▶ **THE DATA**
****************************************

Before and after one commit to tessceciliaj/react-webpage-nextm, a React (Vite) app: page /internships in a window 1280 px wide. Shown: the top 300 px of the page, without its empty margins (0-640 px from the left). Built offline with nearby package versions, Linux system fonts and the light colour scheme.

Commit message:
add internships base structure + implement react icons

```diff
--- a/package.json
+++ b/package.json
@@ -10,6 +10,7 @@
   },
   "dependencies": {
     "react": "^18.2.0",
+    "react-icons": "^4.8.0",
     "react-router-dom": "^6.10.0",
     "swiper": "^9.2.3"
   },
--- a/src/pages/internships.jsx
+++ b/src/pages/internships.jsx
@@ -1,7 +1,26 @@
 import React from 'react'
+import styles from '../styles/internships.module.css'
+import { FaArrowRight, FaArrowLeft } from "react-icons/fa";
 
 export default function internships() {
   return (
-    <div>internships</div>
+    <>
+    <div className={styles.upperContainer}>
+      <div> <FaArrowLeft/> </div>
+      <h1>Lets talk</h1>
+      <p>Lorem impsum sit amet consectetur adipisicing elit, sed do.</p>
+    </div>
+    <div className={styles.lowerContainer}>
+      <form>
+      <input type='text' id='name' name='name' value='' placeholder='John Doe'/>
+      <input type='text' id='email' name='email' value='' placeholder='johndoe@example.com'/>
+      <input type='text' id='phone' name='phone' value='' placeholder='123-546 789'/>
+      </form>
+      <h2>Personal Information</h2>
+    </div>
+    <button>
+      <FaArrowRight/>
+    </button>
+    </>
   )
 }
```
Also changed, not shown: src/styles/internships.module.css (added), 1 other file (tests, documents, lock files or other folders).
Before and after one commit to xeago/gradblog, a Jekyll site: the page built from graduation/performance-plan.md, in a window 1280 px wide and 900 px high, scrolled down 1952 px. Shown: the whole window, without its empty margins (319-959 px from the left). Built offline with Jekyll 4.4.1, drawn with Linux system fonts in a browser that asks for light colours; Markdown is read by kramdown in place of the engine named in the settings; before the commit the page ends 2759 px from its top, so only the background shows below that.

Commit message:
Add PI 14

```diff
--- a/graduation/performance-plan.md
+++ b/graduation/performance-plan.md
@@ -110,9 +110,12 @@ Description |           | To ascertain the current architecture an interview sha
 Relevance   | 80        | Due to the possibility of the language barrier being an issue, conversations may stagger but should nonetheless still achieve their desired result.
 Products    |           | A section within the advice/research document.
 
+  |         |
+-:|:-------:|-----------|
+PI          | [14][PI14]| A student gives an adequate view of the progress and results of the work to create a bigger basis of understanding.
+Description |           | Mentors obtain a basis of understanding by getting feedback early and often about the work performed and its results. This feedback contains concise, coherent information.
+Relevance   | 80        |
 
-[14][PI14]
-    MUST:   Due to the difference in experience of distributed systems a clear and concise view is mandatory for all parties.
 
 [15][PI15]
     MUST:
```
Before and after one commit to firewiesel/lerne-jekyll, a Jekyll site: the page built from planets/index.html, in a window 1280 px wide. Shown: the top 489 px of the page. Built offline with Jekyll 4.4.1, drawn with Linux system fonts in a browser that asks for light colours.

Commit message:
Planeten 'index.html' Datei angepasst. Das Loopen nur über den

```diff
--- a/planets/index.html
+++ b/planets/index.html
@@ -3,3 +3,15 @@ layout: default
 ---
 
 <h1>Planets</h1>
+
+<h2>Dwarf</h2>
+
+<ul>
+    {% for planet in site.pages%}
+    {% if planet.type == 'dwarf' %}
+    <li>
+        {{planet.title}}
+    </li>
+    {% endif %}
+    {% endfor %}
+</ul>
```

****************************************

▶ **DESCRIPTION OF THE TASK**
Note which lines carry the word "pages" in the material, then copy each of them.

▶ **FINISHED EXERCISE**
--- a/src/pages/internships.jsx
+++ b/src/pages/internships.jsx
+    {% for planet in site.pages%}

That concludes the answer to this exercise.